STARRED Reviews in Kirkus, Publishers Weekly, Booklist, Shelf Awareness
This "beautifully illustrated, nearly wordless book" (New York Times) set in the dawn of human life imagines how art and storytelling were born from the power of one young girl's observation.
Once upon a time, during the Pleistocene, somewhere between two-and-a-half million and ten thousand years ago, small groups of people traveled their known world, hunting for food, seeking shelter, and slowly becoming more like the people we are today.
As far back as 40,000 years ago (and maybe even earlier) people began drawing pictures on cave walls. And a bit later, they carved images onto stones. Some pictures are of humans, usually drawn as stick figures, but most are of animals. We don't know their purpose, though in some cases, evidence seems to suggest they were used for storytelling. But when we look at these pictures, we can't help but admire the extraordinary talent of the first artists. They aren't just scratches on the wall. They are great art.
In this book of few words, we follow a young girl who notices everything that happens around her as her people search for a cave to shelter for the winter. And we can believe that she feels the absolute necessity to draw what she has seen and to tell stories.
Afterward, Everything was Different features:
- Backmatter explaining what we know—and don't know—about cave drawings.

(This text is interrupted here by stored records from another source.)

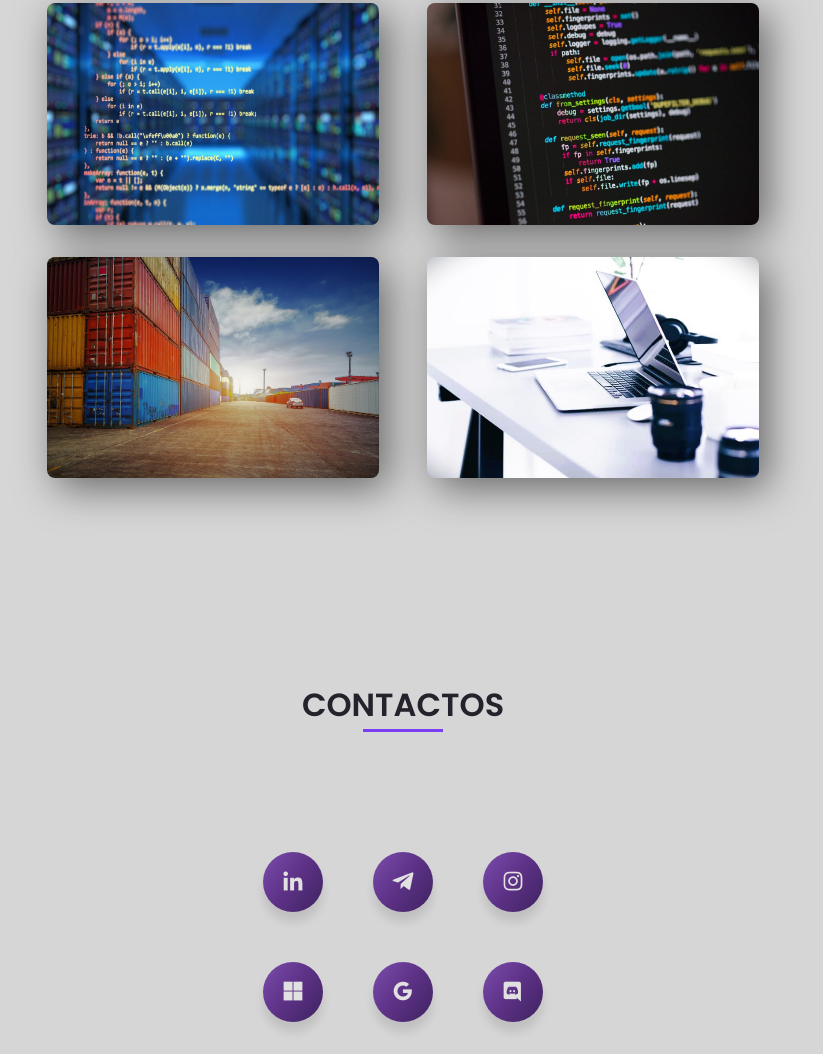
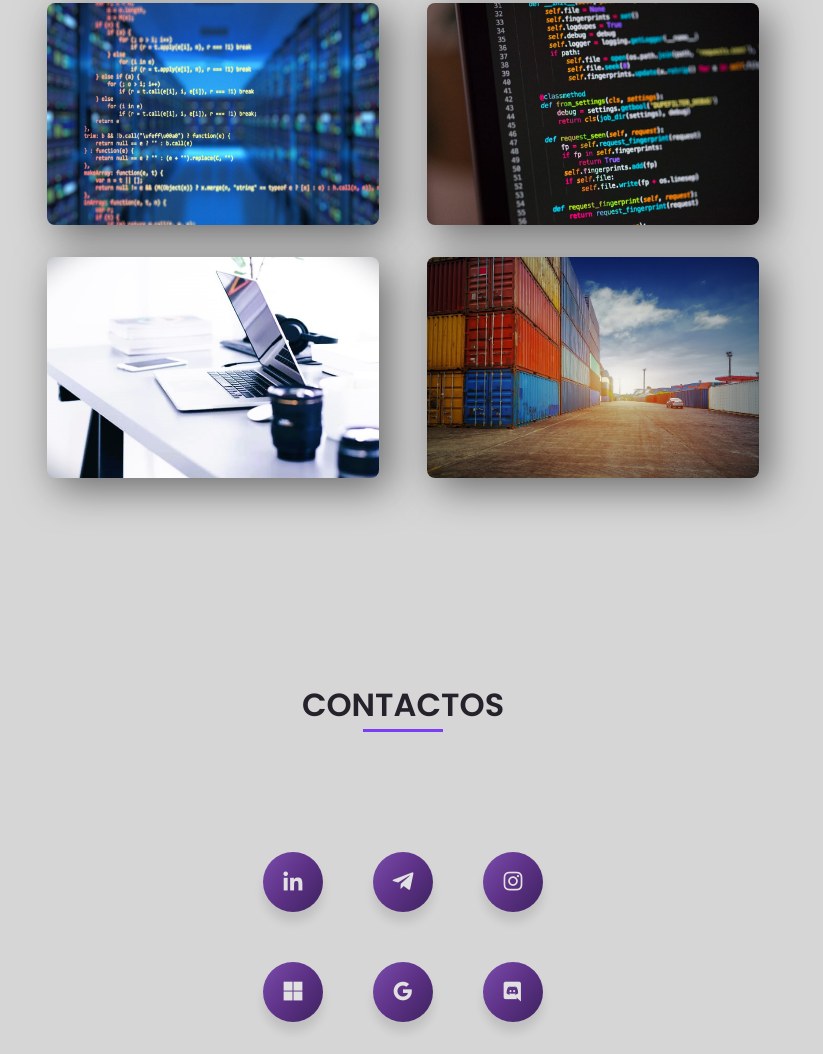
Before and after one commit to Samurai829/website, a plain HTML site: page index.html in a window 1280 px wide. Shown: the part 3787-4841 px from the top of the page, without its empty margins (237-1060 px from the left). Drawn offline with nearby package versions, Linux system fonts and the light colour scheme; a script that the page names is missing.

Commit message:
update 4.4

```diff
--- a/index.html
+++ b/index.html
@@ -501,7 +501,10 @@
                                 <span class="projects__subtitle">AWS Pages V1 (IAC)</span>
                                 <h3 class="projects__title">Un proyecto con Terraform, Docker y servicios de AWS.</h3>
                                 <a href="https://github.com/Samurai829/AWSPAGES-v1" class="projects__button button button__small">
-                                    IAC/AWS
+                                    IAC/AWS-1
+                                </a>
+                                <a href="./documents/index.html#iac1" class="projects__button button button__small">
+                                    INFO
                                 </a>
                             </div>
                         </div>
@@ -514,9 +517,25 @@
                                 <span class="projects__subtitle">AWS Pages V2 (IAC)</span>
                                 <h3 class="projects__title">Un proyecto con Terraform y servicios de AWS.</h3>
                                 <a href="https://github.com/Samurai829/AWSPAGES-v2" class="projects__button button button__small">
-                                    IAC/AWS
+                                    IAC/AWS-2
                                 </a>
-                                <a href="./documents/index.html" class="projects__button button button__small">
+                                <a href="./documents/index.html#iac2" class="projects__button button button__small">
+                                    INFO
+                                </a>
+                            </div>
+                        </div>
+                    </article>
+                    <!--===== WEB =====-->
+                    <article class="projects__card img_shadow">
+                        <img src="samurai829_files/img/web.jpg" alt="" class="projects__img">
+                        <div class="projects__modal">
+                            <div>
+                                <span class="projects__subtitle">Diseño Web</span>
+                                <h3 class="projects__title">Aqui esta el diseño de mi Website version 1.0</h3>
+                                <a href="https://github.com/Samurai829/Web-1.0" class="projects__button button button__small">
+                                    PORTFOLIO WEB
+                                </a>
+                                <a href="./documents/index.html#website" class="projects__button button button__small">
                                     INFO
                                 </a>
                             </div>
@@ -532,25 +551,7 @@
                                 <a href="https://github.com/Samurai829/CONTAINERS" class="projects__button button button__small">
                                     CONTAINERS
                                 </a>
-                                <a href="./documents/index.html" class="projects__button button button__small">
-                                    INFO
-                                </a>
-                            </div>
-                        </div>
-                    </article>
-
-
-                    <!--===== WEB =====-->
-                    <article class="projects__card img_shadow">
-                        <img src="samurai829_files/img/web.jpg" alt="" class="projects__img">
-                        <div class="projects__modal">
-                            <div>
-                                <span class="projects__subtitle">Diseño Web</span>
-                                <h3 class="projects__title">Aqui esta el diseño de mi Website version 1.0</h3>
-                                <a href="https://github.com/Samurai829/Web-1.0" class="projects__button button button__small">
-                                    PORTFOLIO WEB
-                                </a>
-                                <a href="./documents/index.html" class="projects__button button button__small">
+                                <a href="./documents/index.html#docker" class="projects__button button button__small">
                                     INFO
                                 </a>
                             </div>
```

- Stunning black and white illustrations of life during the Pleistocene.
An Aldana Libros Book, Greystone Kids